++++ GIVEN ENTRIES ++++

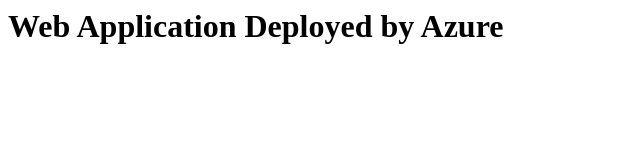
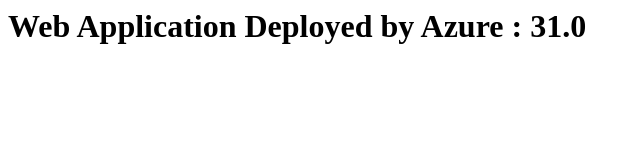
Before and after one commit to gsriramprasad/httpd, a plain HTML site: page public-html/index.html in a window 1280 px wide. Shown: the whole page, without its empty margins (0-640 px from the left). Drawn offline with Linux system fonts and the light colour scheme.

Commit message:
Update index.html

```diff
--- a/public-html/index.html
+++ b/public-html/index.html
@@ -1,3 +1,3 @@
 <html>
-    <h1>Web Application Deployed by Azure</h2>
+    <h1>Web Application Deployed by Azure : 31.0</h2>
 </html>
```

++++

:: WHAT THIS TASK INVOLVES ::
If a line in the records contains the string "html", copy it out.

:: THE ANSWER ::
Before and after one commit to gsriramprasad/httpd, a plain HTML site: page public-html/index.html in a window 1280 px wide. Shown: the whole page, without its empty margins (0-640 px from the left). Drawn offline with Linux system fonts and the light colour scheme.
Update index.html
--- a/public-html/index.html
+++ b/public-html/index.html
 <html>
 </html>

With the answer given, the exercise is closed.